Heath Care for All's John McDonough is a busy man these days. On Monday, he took Time Magazine's Joe Klein to task for writing a "love letter" to Governor Romney in the pages of that publication. Yesterday, he had to set the Globe's Scot Lehigh straight after he uncritically transcribed the talking points from Bay State business groups like the Associated Industries of Massachusetts and the Greater Boston Chamber of Commerce in his column. The employer mandate, Lehigh argues, would be a disaster as firms that don't offer health insurance currently, like Dunkin Donuts, would certainly move out of state to someplace where the cost of doing business isn't as high. Let's leave alone the claim that Massachusetts is an expensive place to do business (it is, not because of a high business tax burden, but because of energy, housing and, ironically, health care costs) and let McDonough respond:

The firms that don't offer coverage are service, retail, food and construction -- companies that can't move across state borders or to Taiwan because they can't take their business with them. A February state survey of businesses that have workers on MassHealth or the Free Care Pool showed these businesses on the top of the list: Dunkin' Donuts, Stop & Shop, Walmart, McDonald's, and Unico (janitorial services). If we stop these business from ripping off taxpayers, guess what, none of them can move out of state. If they do, good riddance, and let another firm take their place that provides decent health coverage to workers and stops ripping off taxpayers to boot.

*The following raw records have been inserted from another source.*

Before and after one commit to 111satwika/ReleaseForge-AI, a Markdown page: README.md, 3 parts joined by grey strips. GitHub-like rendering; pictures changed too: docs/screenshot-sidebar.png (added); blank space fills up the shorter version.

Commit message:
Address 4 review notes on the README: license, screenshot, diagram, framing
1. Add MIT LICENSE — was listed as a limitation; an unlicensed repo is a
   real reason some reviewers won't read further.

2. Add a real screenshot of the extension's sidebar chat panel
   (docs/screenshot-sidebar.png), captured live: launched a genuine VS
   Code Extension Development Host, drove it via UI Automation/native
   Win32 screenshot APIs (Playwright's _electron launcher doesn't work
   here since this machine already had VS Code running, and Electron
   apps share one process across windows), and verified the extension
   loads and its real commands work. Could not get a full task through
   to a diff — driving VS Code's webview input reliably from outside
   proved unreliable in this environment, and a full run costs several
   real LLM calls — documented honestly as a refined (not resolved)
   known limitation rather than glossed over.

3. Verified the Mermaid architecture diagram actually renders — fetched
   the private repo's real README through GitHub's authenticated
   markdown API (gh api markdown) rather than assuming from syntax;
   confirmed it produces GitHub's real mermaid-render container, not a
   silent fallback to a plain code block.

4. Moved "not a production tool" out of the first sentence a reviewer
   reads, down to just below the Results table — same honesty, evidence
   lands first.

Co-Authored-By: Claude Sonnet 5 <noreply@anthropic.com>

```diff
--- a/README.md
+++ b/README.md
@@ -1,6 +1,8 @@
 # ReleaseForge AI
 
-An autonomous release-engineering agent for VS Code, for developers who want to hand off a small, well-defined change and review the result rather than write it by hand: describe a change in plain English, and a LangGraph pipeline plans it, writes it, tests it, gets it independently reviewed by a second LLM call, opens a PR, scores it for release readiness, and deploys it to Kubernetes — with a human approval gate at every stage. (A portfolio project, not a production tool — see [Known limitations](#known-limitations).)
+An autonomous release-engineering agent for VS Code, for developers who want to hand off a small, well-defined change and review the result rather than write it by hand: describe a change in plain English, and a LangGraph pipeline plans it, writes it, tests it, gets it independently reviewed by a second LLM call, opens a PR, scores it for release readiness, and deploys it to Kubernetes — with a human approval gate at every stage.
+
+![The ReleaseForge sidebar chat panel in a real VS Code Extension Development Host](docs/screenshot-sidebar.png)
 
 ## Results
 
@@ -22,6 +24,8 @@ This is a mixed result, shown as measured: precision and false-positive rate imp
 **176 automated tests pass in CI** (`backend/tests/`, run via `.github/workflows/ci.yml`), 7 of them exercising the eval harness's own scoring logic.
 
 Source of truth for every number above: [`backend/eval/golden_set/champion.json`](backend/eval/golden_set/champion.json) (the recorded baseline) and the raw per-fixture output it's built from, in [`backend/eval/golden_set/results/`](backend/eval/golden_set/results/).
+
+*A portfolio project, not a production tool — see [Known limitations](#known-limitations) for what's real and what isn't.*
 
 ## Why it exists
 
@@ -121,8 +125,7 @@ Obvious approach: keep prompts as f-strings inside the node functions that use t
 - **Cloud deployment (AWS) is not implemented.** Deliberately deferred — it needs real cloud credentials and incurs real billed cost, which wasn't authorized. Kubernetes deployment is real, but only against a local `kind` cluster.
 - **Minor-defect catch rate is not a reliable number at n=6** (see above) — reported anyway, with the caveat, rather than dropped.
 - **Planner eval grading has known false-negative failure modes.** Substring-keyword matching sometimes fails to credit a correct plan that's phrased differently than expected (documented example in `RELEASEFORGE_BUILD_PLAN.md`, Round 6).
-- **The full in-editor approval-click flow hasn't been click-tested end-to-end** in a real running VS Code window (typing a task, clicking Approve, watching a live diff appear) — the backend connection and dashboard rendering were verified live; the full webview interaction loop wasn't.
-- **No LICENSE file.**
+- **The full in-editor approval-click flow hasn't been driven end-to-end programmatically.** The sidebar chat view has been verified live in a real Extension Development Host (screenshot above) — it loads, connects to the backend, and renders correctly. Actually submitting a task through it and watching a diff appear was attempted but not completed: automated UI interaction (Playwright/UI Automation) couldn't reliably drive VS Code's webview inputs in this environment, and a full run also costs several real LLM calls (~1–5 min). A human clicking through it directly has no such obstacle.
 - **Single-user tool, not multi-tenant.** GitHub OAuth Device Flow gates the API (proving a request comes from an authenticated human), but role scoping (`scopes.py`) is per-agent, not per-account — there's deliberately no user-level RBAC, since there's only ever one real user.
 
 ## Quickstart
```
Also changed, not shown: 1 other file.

Firms that don't provide health coverage to workers are costing everyone else money. Most companies, in fact, do provide health coverage because they want to be able to lure the best people. I'm not saying we should hold the companies that don't hostage, but I certainly don't think we should be subsidizing them.

The only argument that Lehigh makes in his own article that makes any sense is when he says that the House bill will encourage companies to take on more part-time workers and hire more people as independent contractors, rather than full employees. These are the kind of unintended consequences we should be talking about, not whether a Dunkin Donuts in Seekonk is losing business to a franchise in Providence.